The average cost of boarding a pet in the US averages $30 to $50 per night. Rates can vary based on the size of your pet, the length of stay, or boarding accommodations. Depending on your dog’s age, other special considerations and needs will have to be addressed, and if you want your pet to socialize daily, this may also add to the boarding costs. In addition, the pet must be current on vaccinations as they will be exposed to other dogs.
Not all hotels have pet accommodations, so travelers must ensure that their hotel will allow them to have their pets on the premises. Like when traveling with babies or toddlers, pet owners should ensure the hotel is free from any hazards that could harm the pet. In addition, consideration must be made on whether the pet can stay in the room without supervision or if it needs to be always with the owner to prevent costly damages to the room.
Travelers need to take many other travel considerations, including your pets’ food and water, potty breaks, exercise, and even travel sickness. In addition, any delay or cancellation of your travel plans will also affect any accommodations you have made or will have to make for your pet. If you plan to travel with your pet, I hope you think it through as much as you do for yourself and your family. For me, pets are like family too.
Most hotel rooms are standard, but you don’t have to see your holiday stay as a sterile place. Incorporating personal touches into your hotel room can enhance the vacation experience. Here are five ways I try to add my personal touch to a room when I travel.
I try to unpack whether it’s for the weekend or the week. I hang up my clothing, spread out my toiletries in the bathroom, put my shoes out and my suitcase away. I like my hotel room to feel like it’s my own. I usually walk with my journal, so I leave it on the bedside table and put away all the hotel brochures. I unpack my electronics and plug them in using one area of the room, so I won’t overlook any when I leave.
Candles are a lovely way to fill a room with your favorite scent. I walk with a candle warmer and place my candle on it when I unpack. In a few hours, the smell will fill your room with a beautiful aroma instead of a sterile hotel smell. Be cautious; however, never light candles and leave them, just as you would not do so at home. I like to use small sample candles. The trick is to remember to turn off your candle warmer the night before you leave, as your candle will have time to become firm for packing. Once firm, it can stay in your suitcase for use repeatedly.

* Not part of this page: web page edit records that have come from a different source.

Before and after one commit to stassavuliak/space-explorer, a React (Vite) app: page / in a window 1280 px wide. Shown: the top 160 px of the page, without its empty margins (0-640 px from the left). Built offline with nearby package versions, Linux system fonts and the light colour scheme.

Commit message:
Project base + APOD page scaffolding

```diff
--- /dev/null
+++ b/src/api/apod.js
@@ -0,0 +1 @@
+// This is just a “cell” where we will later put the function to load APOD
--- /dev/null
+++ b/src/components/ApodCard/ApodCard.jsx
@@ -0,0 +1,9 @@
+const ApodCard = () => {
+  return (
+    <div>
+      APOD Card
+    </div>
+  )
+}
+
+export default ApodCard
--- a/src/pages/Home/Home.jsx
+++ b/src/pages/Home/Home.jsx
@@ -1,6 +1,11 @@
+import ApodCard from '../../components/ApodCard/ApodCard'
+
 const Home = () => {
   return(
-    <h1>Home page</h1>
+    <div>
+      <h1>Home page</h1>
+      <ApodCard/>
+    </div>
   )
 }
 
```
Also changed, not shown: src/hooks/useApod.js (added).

A small speaker.
If you require more volume than your device gives, then a tiny speaker does the trick. There are so many options on the market that are tiny but pack an incredible punch for noise output. You will listen to your music and get into the mood you desire with your music. Please remember your neighbors and keep the volume down, especially late at night.
For a luxurious feel, travel with your pillowcase. For EbonyTravelers, this can be especially helpful for hair care and maintenance. In my opinion, choosing a satin or silk pillowcase is a personal preference. Silk is a more expensive option, but the less expensive satin is also a great choice. Only you will know what is best for your hair type and sleeping style. The benefit of having your pillowcase is you can use it to store your dirty clothes when you are ready to pack for leaving.

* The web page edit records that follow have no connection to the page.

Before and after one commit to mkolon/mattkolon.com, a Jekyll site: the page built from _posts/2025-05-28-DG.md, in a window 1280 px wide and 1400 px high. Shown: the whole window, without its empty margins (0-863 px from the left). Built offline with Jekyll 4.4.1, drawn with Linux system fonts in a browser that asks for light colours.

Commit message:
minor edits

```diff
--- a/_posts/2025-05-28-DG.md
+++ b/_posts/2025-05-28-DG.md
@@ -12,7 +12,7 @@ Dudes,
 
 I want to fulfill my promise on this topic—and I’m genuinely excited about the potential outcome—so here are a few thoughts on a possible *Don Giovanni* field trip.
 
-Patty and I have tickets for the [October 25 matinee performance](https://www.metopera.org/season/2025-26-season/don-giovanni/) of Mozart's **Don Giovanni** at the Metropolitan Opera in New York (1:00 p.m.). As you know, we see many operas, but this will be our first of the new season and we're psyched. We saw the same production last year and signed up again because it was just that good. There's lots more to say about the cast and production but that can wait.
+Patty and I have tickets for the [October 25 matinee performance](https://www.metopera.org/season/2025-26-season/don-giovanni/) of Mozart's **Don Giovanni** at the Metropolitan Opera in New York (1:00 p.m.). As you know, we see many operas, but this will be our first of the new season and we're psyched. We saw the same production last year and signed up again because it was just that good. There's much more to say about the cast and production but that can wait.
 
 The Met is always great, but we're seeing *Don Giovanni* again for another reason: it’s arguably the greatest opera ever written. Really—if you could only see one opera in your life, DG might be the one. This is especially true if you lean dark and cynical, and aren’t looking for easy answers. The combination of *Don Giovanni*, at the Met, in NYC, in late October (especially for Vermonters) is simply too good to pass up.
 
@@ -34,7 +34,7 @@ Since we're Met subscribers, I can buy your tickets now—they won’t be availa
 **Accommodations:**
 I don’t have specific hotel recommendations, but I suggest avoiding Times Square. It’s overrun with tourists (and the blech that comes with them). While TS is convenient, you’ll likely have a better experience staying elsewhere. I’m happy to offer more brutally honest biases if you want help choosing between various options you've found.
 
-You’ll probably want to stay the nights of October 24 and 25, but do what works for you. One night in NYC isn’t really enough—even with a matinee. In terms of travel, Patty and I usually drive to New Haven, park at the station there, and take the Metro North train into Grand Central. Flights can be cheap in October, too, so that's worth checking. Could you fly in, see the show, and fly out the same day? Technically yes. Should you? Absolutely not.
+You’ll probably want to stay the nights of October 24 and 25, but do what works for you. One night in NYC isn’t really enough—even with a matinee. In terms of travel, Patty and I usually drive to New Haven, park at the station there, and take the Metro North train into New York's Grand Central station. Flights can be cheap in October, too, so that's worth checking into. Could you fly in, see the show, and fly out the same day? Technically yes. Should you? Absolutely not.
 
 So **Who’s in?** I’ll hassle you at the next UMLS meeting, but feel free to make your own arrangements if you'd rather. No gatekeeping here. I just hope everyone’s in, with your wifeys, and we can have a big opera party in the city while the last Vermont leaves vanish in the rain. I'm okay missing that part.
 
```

Handicap accessible room.
If possible, request a handicap-accessible room when checking in. These rooms are typically larger in size because they are designed for wheelchair access, so doors are wider. Outlets are more accessible, and best of all, it is illegal to charge more for an accessible room, so you’ll get more space at the same price. Please always be considerate of those with genuine needs and know that your request may not always be honored.
Do you like to feel at home when on vacation, or do you prefer to know that you are away from home? Please let me know in the comment section below.